Your answer should be every line of the records that contains the word "avatar".

****

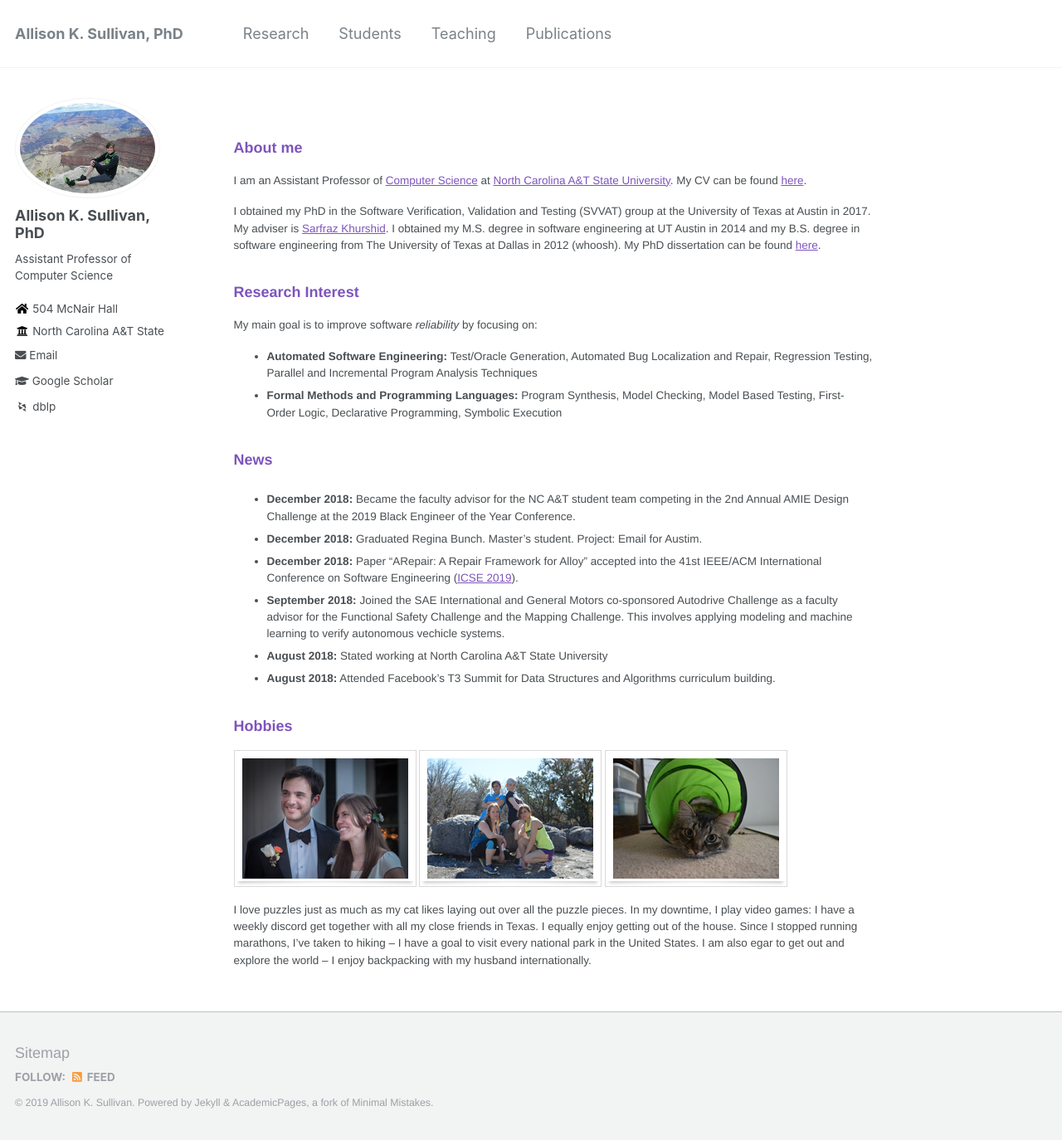
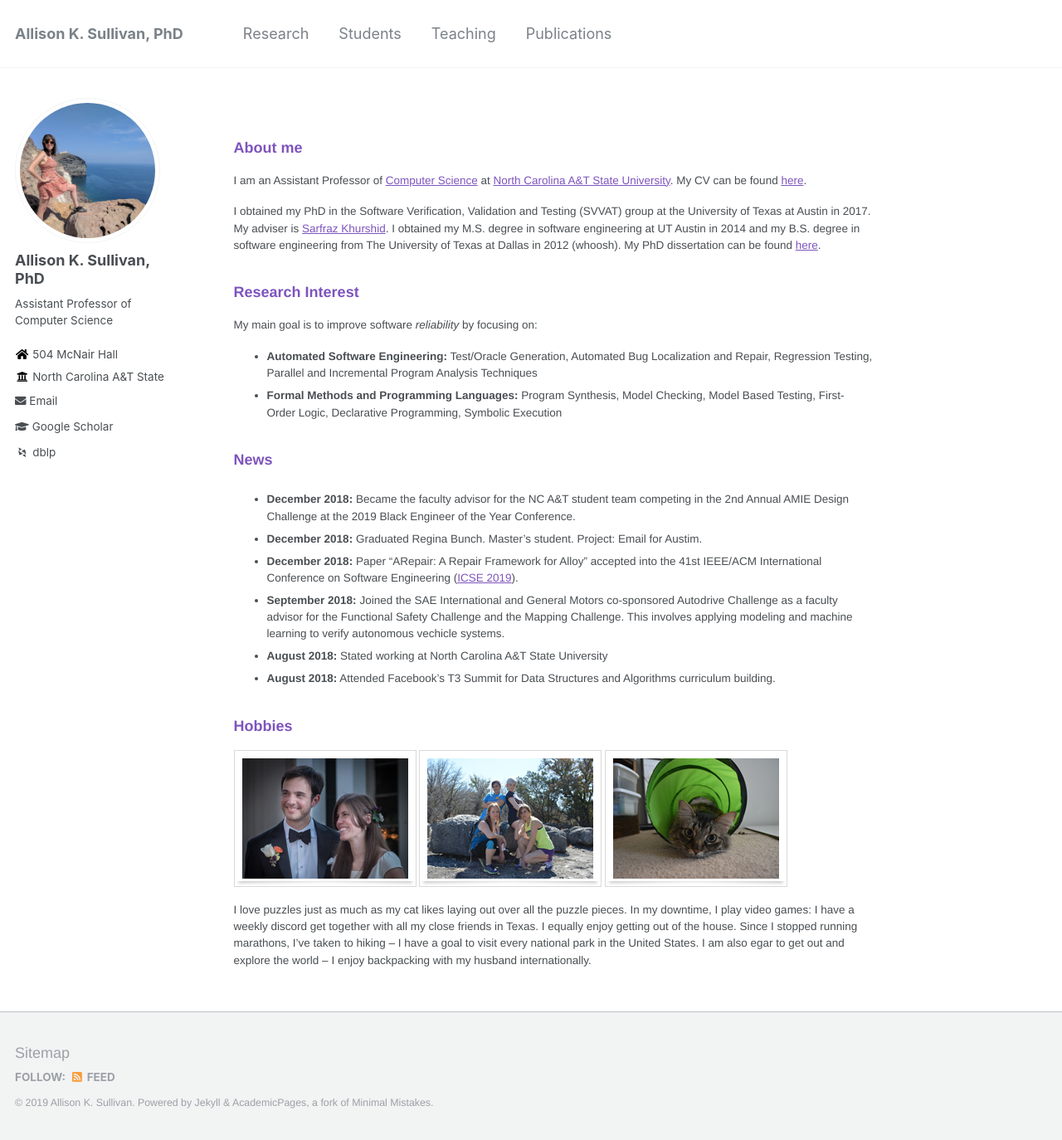
Before and after one commit to Allisonius/allisonius.github.io, a Jekyll site: the page built from _pages/about.md, in a window 1280 px wide and 1374 px high. Shown: the whole window at 83% size. Built offline with Jekyll 4.4.1, drawn with Linux system fonts in a browser that asks for light colours; some web fonts are replaced.

Commit message:
Update _config.yml

```diff
--- a/_config.yml
+++ b/_config.yml
@@ -81,7 +81,7 @@ analytics:
 # Site Author
 author:
   name             : "Allison K. Sullivan, PhD"
-  avatar           : "10461310_10153332017212140_8115834444591032353_n.jpg"
+  avatar           : "profile.png"
   bio              : "Assistant Professor of Computer Science"
   location         : 504 McNair Hall
   employer         : "North Carolina A&T State"
```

****

• _RESULT OF THIS EXERCISE_:
-  avatar           : "10461310_10153332017212140_8115834444591032353_n.jpg"
+  avatar           : "profile.png"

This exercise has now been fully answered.